Machete is Real

Robert Rodriguez has seriously done a 180 on us, the man responsible for starting in low-budget filmmaking and making an awesome first film as a result (El Mariachi), only to eventually get big enough that he could develop his own studio and go on to make summer blockbusting hits (Spy Kids, Sin City), has turned his three-minute fake trailer from Grindhouse into a real-live chop ’em up film.

Yep, if you’ve seen Grindhouse, you know how awesome Planet Terror was (in comparison to the crescendo of a film Quentin Tarantino offered – Death Proof). Don’t get me wrong, Death Proof is awesome too, but not when played after Planet Terror. Those two films should not be played back-to-back. But I digress, if you’ve seen Grindhouse, you no doubt recall the story of Machete and who the titular character is; it was quite memorable for its purpose. Well, Danny Trejo is back for the feature and so are some other familiar faces.*

Hopefully though, before this hits theaters on Labor Day, Rodriguez will spend a little more money on it than it looks like he has, and at least get the post department (wait, isn’t that him?) to apply some more “dust and scratches” filter to this thing, cause right now it’s not looking so grindhousey, it’s just looking poorly made.

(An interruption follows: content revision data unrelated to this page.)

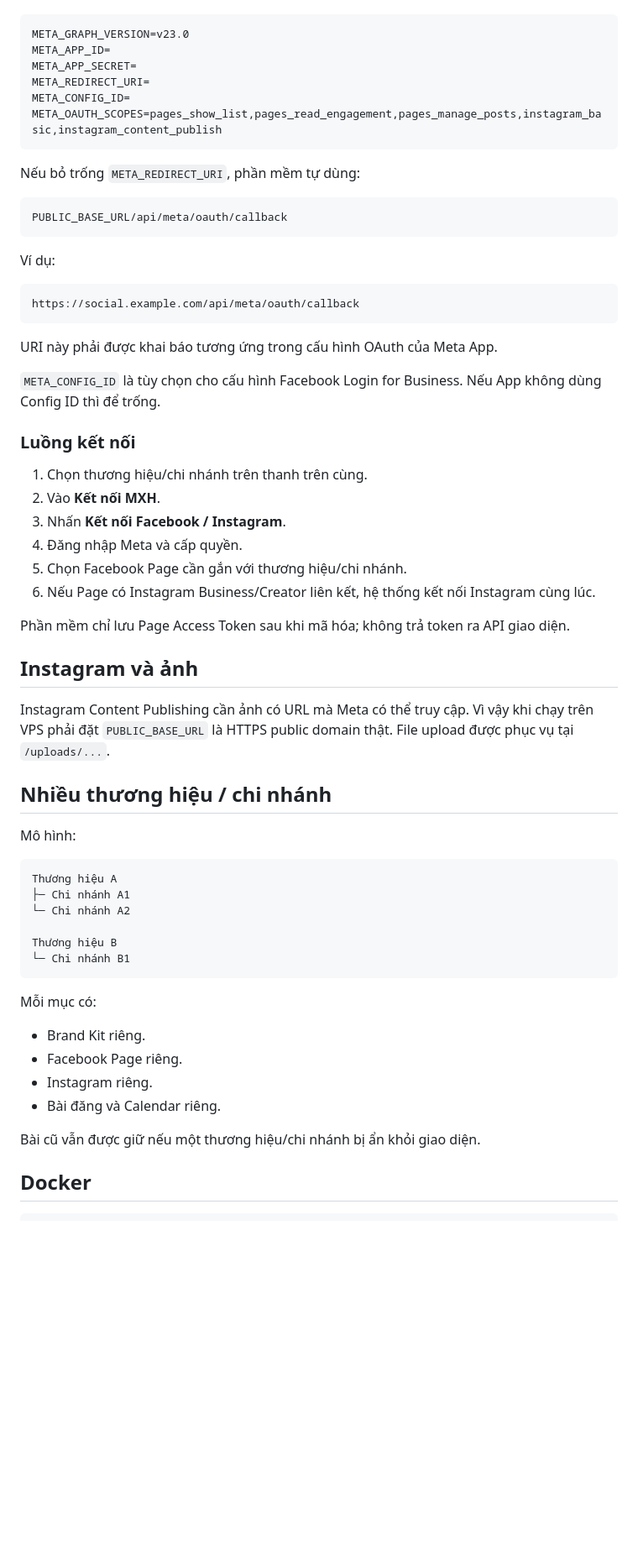
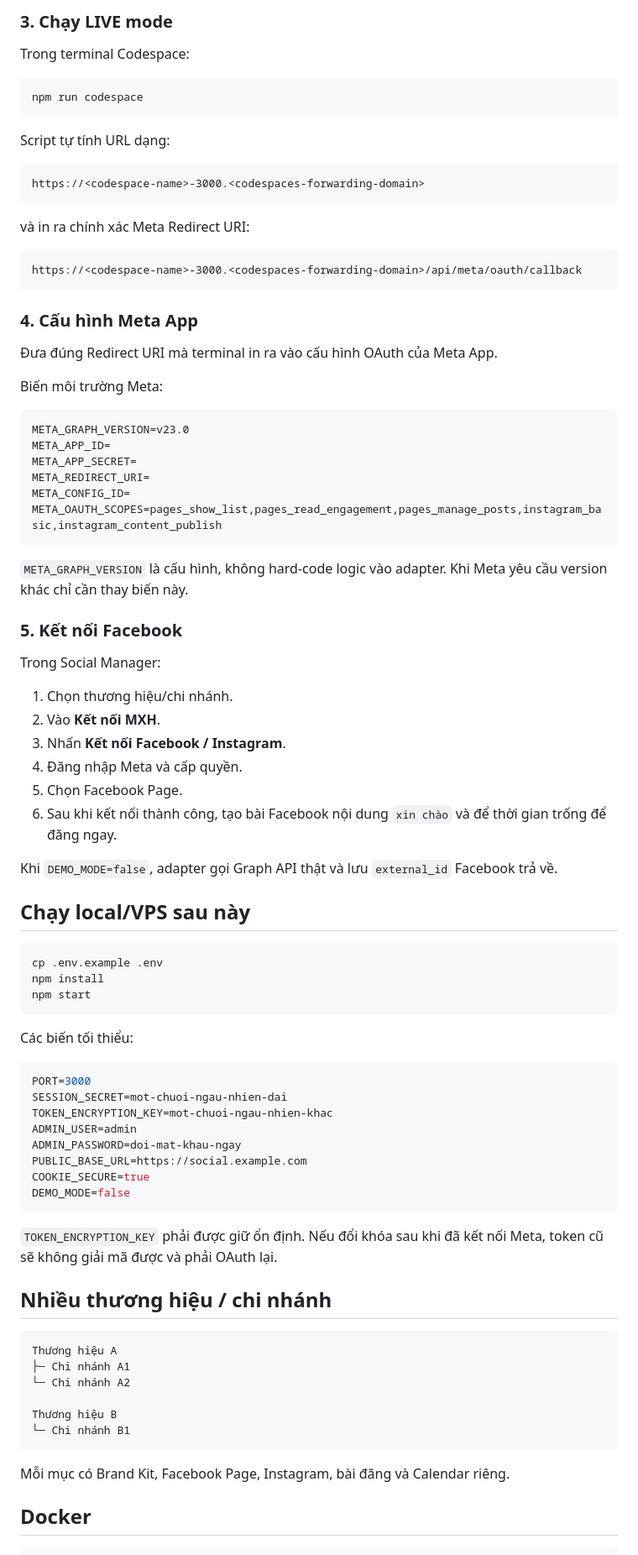
Before and after one commit to hiep4294/Social-Manager, a Markdown page: README.md, the part around one of its changes. Shown at 84% size. Rendered like a GitHub page; blank space fills up the shorter version.

````diff
--- a/README.md
+++ b/README.md
@@ -53,3 +101,28 @@ Tạo Meta App và cấu hình:
+### 3. Chạy LIVE mode
+
+Trong terminal Codespace:
+
+```bash
+npm run codespace
+```
+
+Script tự tính URL dạng:
+
+```text
+https://<codespace-name>-3000.<codespaces-forwarding-domain>
+```
+
+và in ra chính xác Meta Redirect URI:
+
+```text
+https://<codespace-name>-3000.<codespaces-forwarding-domain>/api/meta/oauth/callback
+```
+
+### 4. Cấu hình Meta App
+
+Đưa đúng Redirect URI mà terminal in ra vào cấu hình OAuth của Meta App.
+
+Biến môi trường Meta:
 
 ```env
 META_GRAPH_VERSION=v23.0
@@ -60,40 +133,45 @@ META_CONFIG_ID=
 META_OAUTH_SCOPES=pages_show_list,pages_read_engagement,pages_manage_posts,instagram_basic,instagram_content_publish
 ```
 
-Nếu bỏ trống `META_REDIRECT_URI`, phần mềm tự dùng:
+`META_GRAPH_VERSION` là cấu hình, không hard-code logic vào adapter. Khi Meta yêu cầu version khác chỉ cần thay biến này.
 
-```text
-PUBLIC_BASE_URL/api/meta/oauth/callback
-```
+### 5. Kết nối Facebook
 
-Ví dụ:
+Trong Social Manager:
 
-```text
-https://social.example.com/api/meta/oauth/callback
-```
-
-URI này phải được khai báo tương ứng trong cấu hình OAuth của Meta App.
-
-`META_CONFIG_ID` là tùy chọn cho cấu hình Facebook Login for Business. Nếu App không dùng Config ID thì để trống.
-
-### Luồng kết nối
-
-1. Chọn thương hiệu/chi nhánh trên thanh trên cùng.
+1. Chọn thương hiệu/chi nhánh.
 2. Vào **Kết nối MXH**.
 3. Nhấn **Kết nối Facebook / Instagram**.
 4. Đăng nhập Meta và cấp quyền.
-5. Chọn Facebook Page cần gắn với thương hiệu/chi nhánh.
-6. Nếu Page có Instagram Business/Creator liên kết, hệ thống kết nối Instagram cùng lúc.
+5. Chọn Facebook Page.
+6. Sau khi kết nối thành công, tạo bài Facebook nội dung `xin chào` và để thời gian trống để đăng ngay.
 
-Phần mềm chỉ lưu Page Access Token sau khi mã hóa; không trả token ra API giao diện.
+Khi `DEMO_MODE=false`, adapter gọi Graph API thật và lưu `external_id` Facebook trả về.
 
-## Instagram và ảnh
+## Chạy local/VPS sau này
 
-Instagram Content Publishing cần ảnh có URL mà Meta có thể truy cập. Vì vậy khi chạy trên VPS phải đặt `PUBLIC_BASE_URL` là HTTPS public domain thật. File upload được phục vụ tại `/uploads/...`.
+```bash
+cp .env.example .env
+npm install
+npm start
+```
+
+Các biến tối thiểu:
+
+```env
+PORT=3000
+SESSION_SECRET=mot-chuoi-ngau-nhien-dai
+TOKEN_ENCRYPTION_KEY=mot-chuoi-ngau-nhien-khac
+ADMIN_USER=admin
+ADMIN_PASSWORD=doi-mat-khau-ngay
+PUBLIC_BASE_URL=https://social.example.com
+COOKIE_SECURE=true
+DEMO_MODE=false
+```
+
+`TOKEN_ENCRYPTION_KEY` phải được giữ ổn định. Nếu đổi khóa sau khi đã kết nối Meta, token cũ sẽ không giải mã được và phải OAuth lại.
 
 ## Nhiều thương hiệu / chi nhánh
-
-Mô hình:
 
 ```text
 Thương hiệu A
@@ -104,14 +182,7 @@ Thương hiệu B
 └─ Chi nhánh B1
 ```
 
-Mỗi mục có:
-
-- Brand Kit riêng.
-- Facebook Page riêng.
-- Instagram riêng.
-- Bài đăng và Calendar riêng.
-
-Bài cũ vẫn được giữ nếu một thương hiệu/chi nhánh bị ẩn khỏi giao diện.
+Mỗi mục có Brand Kit, Facebook Page, Instagram, bài đăng và Calendar riêng.
 
 ## Docker
 
````
Also changed, not shown: other parts of README.md (+80 -51 lines).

*Not to mention: Michelle Rodriguez, Jessica Alba, Robert De Niro, Lindsay Lohan, Steven Segal, Don Johnson, Rose McGowan, Tom Savini and Cheech Marin!

Grindhouse

Before I heard that the Weinstein’s wanted to separate the conjoined filmic twins that are Death Proof and Planet Terror, I had almost forgotten I’d even saw and thoroughly enjoyed the exploitation opus. But to split the children up and take them away from their parent? For shame. The whole idea behind Quentin Tarantino and Robert Rodriguez’s double feature was to bring back the advent of the grindhouse theater.

A grindhouse theater was generally the name for a badly run theater which played numerous low budget, B-movie or exploitation films in such copious amounts and so often, that they were said to “grind” out of the projectors. Most famously found in New York City or Los Angeles, these theaters are (according to both directors) where they grew up, other than the drive-in theaters.

So, little explanation is needed to realize that Tarantino and Rodriguez’s idea for this film, was one of completion, even going so far as to fill the space between both films with fake trailers for horrific goodies such as “Werewolf Women of S.S.,” “Don’t,” and a fake commercial for the chicken restaurant down the street from the theater. Without the experience of watching these films as a double feature, the films themselves would be too disposable in the haphazard cinema of today.

Death Proof in the grand scheme of things really cannot be removed from this film because, unless Tarantino re-edits it, the pace is too meandering to be a palpable audience pleaser. There’s a nice payoff at the end, but the wait for it would be too long for an audience which only sat down thirty minutes ago, however, within the roomy confines of a three hour feature, it offers a great come-down from the preceding kill-fest Planet Terror.


Planet Terror
is the real “grindhouse” throwback here though, with its Hollywood actor cameos, excessive gore, dopey end-of-the-world plot, unusual-but-hip love story, stylized comedy and great use of distressed film stock. Rodriguez’s Terror could almost be cut from the same cloth as many of the late seventies, early eighties horror flicks which became so coveted during that time. But Tarantino’s entry with Death Proof is an important dissertation on women in exploitation films around about that same time.


There were a large number of exploitation films that tried to be serious or realistic. Likely inspired by the cinema of the time, largely handheld, avant-garde, gritty and realistic, these exploitative films just went the extra mile. Some were steeped in story and dialogue, losing all hope for being truly crowd pleasers even with the sporadic jaunts of sex or violence. Tarantino’s film takes the best of those and rolls them into one with his jazzy blend of Reservoir Dogs roundtable dialog, shifty chapter-like narrative, and blunt, plausible, ultra-violence.

Bottom line: See these films together, or don’t see them at all.